Urza, Planeswalker – The Brother’s War
Date Reviewed: December 28, 2022
Commander [EDH]: 4.25
Ratings are based on a 1 to 5 scale: 1 is bad; 3 is average; 5 is great.
Like Mishra yesterday, Urza, Planeswalker represents a watershed moment in Magic’s history: the first card that depicts Urza as a planeswalker, from the period when he was at his peak, who plays as a planeswalker in a “normal” game of Magic without Vanguard or similar. And that peak is, as you might expect, beyond what most modern planeswalkers are capable of – two loyalty abilities per turn can do at least as many things as Mishra’s collection of triggers that we saw yesterday. I’m not sure this is even exhaustive, but it’s worth noting that you can: draw a number of cards that almost no new blue spells have done in years; create an army of tokens that Elspeth would envy; reduce midrange artifacts’ casting costs to zero; and be ready to set off a devastating ultimate on the second turn you control him. He has some of the same issues as Mishra, in terms of creating the situation where you can meld his components, but when you do, this card is power. This card is Urza.
Limited: 2.5 (see note for Mishra’s limited rating yesterday)
Neither half of this meld pair made my Top 10 Cards of 2022 list, though I did have Urza, Lord Protector on my short list.
Much like with Mishra yesterday, Urza’s ultimate form is meant to get jaws to drop and horrify people. He can flip roughly on the same timeframe as Mishra can (around turn 5, if you believe in yourself), and each of Urza’s abilities is engineered to wreak as much havoc as possible on your opponents. And he even gets two of them in a turn, though you’ll always want to make sure you’re using the most immediately impactful ability first as a hedge against instant-speed removal.
That said, Urza, Lord Protector is plenty impactful on his own, and having something to do with a generically powerful cost-reduction effect later is always nice. Urza, Planeswalker is hardly subtle, but the suite of abilities do a good job of capturing just how powerful he is when he hits the board, and a resolved Urza will never not be horrifying.
Constructed: 4.25 (I think Lord Protector is playable enough on his own that splashing to have the ability to ignite his spark is reasonable)
Limited: 2.5 (same deal as Mishra from yesterday)

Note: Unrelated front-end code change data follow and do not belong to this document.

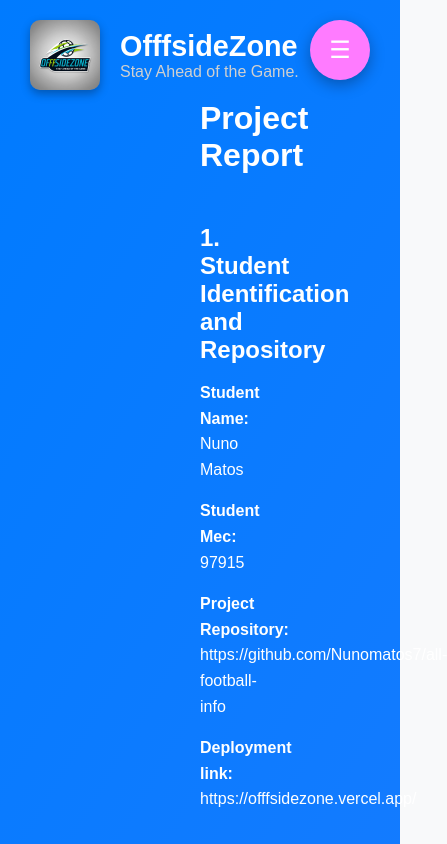
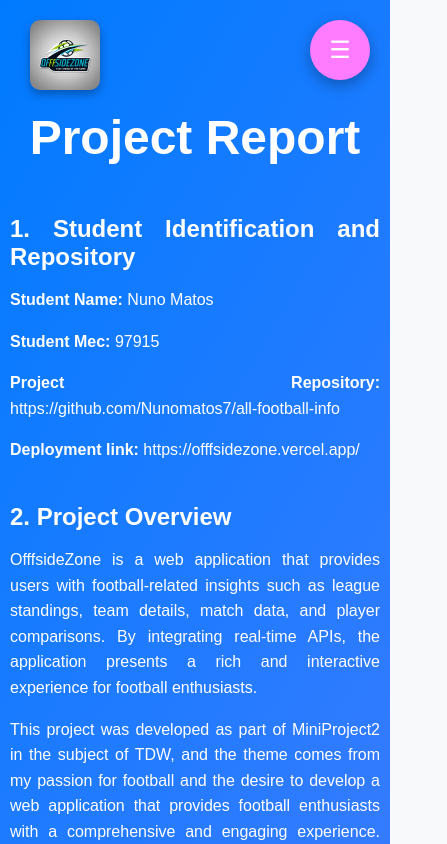
Before and after one commit to Nunomatos7/all-football-info, a React (Create React App) app in the folder all-football-info/: page /about in a window 390 px wide. Shown: the top 844 px of the page, 447 px wide, since content can reach past the window. Built offline with nearby package versions, Linux system fonts and the light colour scheme; no server answers.

Commit message:
Improved responsiveness of the site

```diff
--- a/all-football-info/src/pages/About.js
+++ b/all-football-info/src/pages/About.js
@@ -16,7 +16,9 @@ const About = () => {
             <Slogan>Stay Ahead of the Game.</Slogan>
           </TextContainer>
         </LogoSection>
-        <h1>Project Report</h1>
+        <HeaderTitle>
+          <h2>Project Report</h2>
+        </HeaderTitle>
       </Header>
 
       <Section>
@@ -260,10 +262,35 @@ const AboutContainer = styled.div`
   background: linear-gradient(120deg, #007bff, #ff7bff);
   color: #ffffff;
   min-height: 100vh;
+
+  @media (max-width: 768px) {
+    padding: 50px 20px;
+  }
+
+  @media (max-width: 480px) {
+    padding: 30px 10px;
+  }
 `;
 
 const Header = styled.div`
   margin-bottom: 50px;
+  }
+`;
+
+const HeaderTitle = styled.h2`
+  font-size: 2.8rem;
+  margin-bottom: 10px;
+  animation: ${fadeIn} 0.5s ease-in-out;
+
+  @media (max-width: 768px) {
+    font-size: 2.5rem;
+    margin-top: 60px;
+  }
+
+  @media (max-width: 480px) {
+    font-size: 2rem;
+    margin-top: 80px;
+  }
 `;
 
 const LogoSection = styled.div`
@@ -292,6 +319,10 @@ const TextContainer = styled.div`
   display: flex;
   flex-direction: column;
   text-align: left;
+
+  @media (max-width: 480px) {
+    opacity: 0;
+  }
 `;
 
 const AppName = styled.h1`
--- a/all-football-info/src/pages/Home.js
+++ b/all-football-info/src/pages/Home.js
@@ -273,6 +273,10 @@ const TextContainer = styled.div`
   justify-content: center;
   align-items: flex-start;
   gap: 2px;
+
+  @media (max-width: 480px) {
+    opacity: 0;
+  }
 `;
 
 const AppName = styled.h1`
@@ -424,6 +428,10 @@ const Filter = styled.div`
   font-size: 1.5rem;
   animation: ${fadeIn} 0.5s ease-in-out;
 
+  @media (max-width: 768px) {
+    flex-direction: column;
+  }
+
   h2 {
     margin: 0px;
     padding-left: 10px;
--- a/all-football-info/src/pages/LeagueStandings.js
+++ b/all-football-info/src/pages/LeagueStandings.js
@@ -36,6 +36,7 @@ const LeagueStandings = () => {
         ) : error ? (
           <LoadingMessage>Error fetching standings.</LoadingMessage>
         ) : (
+          <StandingsWrapper>
             <StandingsTable>
               <thead>
                 <tr>
@@ -67,6 +68,7 @@ const LeagueStandings = () => {
                 ))}
               </tbody>
             </StandingsTable>
+          </StandingsWrapper>
         )}
       </StandingsContainer>
 
@@ -98,6 +100,9 @@ const HeaderSection = styled.div`
   text-align: center;
   margin-bottom: 30px;
 
+  @media (max-width: 768px) {
+    margin-top: 50px;
+
   h1 {
     font-size: 3rem;
     margin-bottom: 10px;
@@ -116,9 +121,14 @@ const HeaderSection = styled.div`
   }
 `;
 
+const StandingsWrapper = styled.div`
+  width: 100%;
+  overflow-x: auto;
+  -webkit-overflow-scrolling: touch; /* Smooth scrolling for iOS */
+`;
+
 const StandingsTable = styled.table`
   width: 100%;
-  min-width: 400px;
   border-collapse: collapse;
   background: rgba(255, 255, 255, 0.1);
   backdrop-filter: blur(10px);
@@ -126,7 +136,7 @@ const StandingsTable = styled.table`
   padding: 20px;
   box-shadow: 0 5px 15px rgba(0, 0, 0, 0.2);
   font-size: 1rem;
-  overflow-x: scroll;
+  min-width: 600px; /* Ensures table doesn't shrink too much */
 
   thead {
     background: rgba(255, 255, 255, 0.2);
@@ -155,12 +165,14 @@ const StandingsTable = styled.table`
 
   @media (max-width: 480px) {
     font-size: 0.8rem;
+
     th,
     td {
       padding: 5px 8px;
     }
   }
 `;
+
 
 const TeamInfo = styled.div`
   display: flex;
@@ -208,10 +220,6 @@ const LogoContainer = styled.div`
     object-fit: cover;
     box-shadow: 0px 4px 10px rgba(0, 0, 0, 0.3);
 
-    @media (max-width: 480px) {
-      width: 50px;
-      height: 50px;
-    }
   }
 `;
 
@@ -223,7 +231,7 @@ const TextContainer = styled.div`
   gap: 2px;
 
   @media (max-width: 480px) {
-    gap: 0;
+    opacity: 0;
   }
 `;
 
--- a/all-football-info/src/pages/PlayerComparison.js
+++ b/all-football-info/src/pages/PlayerComparison.js
@@ -459,6 +459,10 @@ const TextContainer = styled.div`
   justify-content: center;
   align-items: flex-start;
   gap: 2px;
+
+  @media (max-width: 480px) {
+    opacity: 0;
+  }
 `;
 
 const AppName = styled.h1`
--- a/all-football-info/src/pages/TeamDetail.js
+++ b/all-football-info/src/pages/TeamDetail.js
@@ -130,6 +130,14 @@ const Header = styled.div`
   flex-wrap: wrap;
   margin-bottom: 40px;
   animation: ${fadeIn} 1s ease-in;
+
+  @media (max-width: 768px) {
+    flex-direction: column;
+  }
+
+  @media (max-width: 480px) {
+    flex-direction: column;
+  }
 `;
 
 const LogoContainer = styled.div`
--- a/all-football-info/src/pages/Teams.js
+++ b/all-football-info/src/pages/Teams.js
@@ -84,6 +84,12 @@ const Header = styled.div`
     margin-bottom: 20px;
     animation: ${fadeIn} 1s ease-in;
   }
+
+  @media (max-width: 768px) {
+    h1 {
+      font-size: 2rem;
+    }
+  }
 `;
 
 const SearchInput = styled.input`
@@ -98,6 +104,16 @@ const SearchInput = styled.input`
   box-shadow: 0 4px 8px rgba(0, 0, 0, 0.2);
   outline: none;
   transition: all 0.3s ease;
+
+  @media (max-width: 768px) {
+    font-size: 0.9rem;
+    max-width: 300px;
+  }
+
+  @media (max-width: 480px) {
+    font-size: 0.8rem;
+    max-width: 200px;
+  }
 
   &:focus {
     box-shadow: 0 6px 12px rgba(0, 0, 0, 0.3);
@@ -181,6 +197,8 @@ const AppLogoContainer = styled.div`
   z-index: 1000;
   cursor: pointer;
 
+
+
   img {
     width: 70px;
     height: 70px;
@@ -196,6 +214,10 @@ const TextContainer = styled.div`
   justify-content: center;
   align-items: flex-start;
   gap: 2px;
+
+  @media (max-width: 480px) {
+    opacity: 0;
+  }
 `;
 
 const AppName = styled.h1`
```
Lines whose indentation alone changed are shown as unchanged.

We would love more volunteers to help us with our Magic the Gathering Card of the Day reviews. If you want to share your ideas on cards with other fans, feel free to drop us an email. We’d be happy to link back to your blog / YouTube Channel / etc. 😉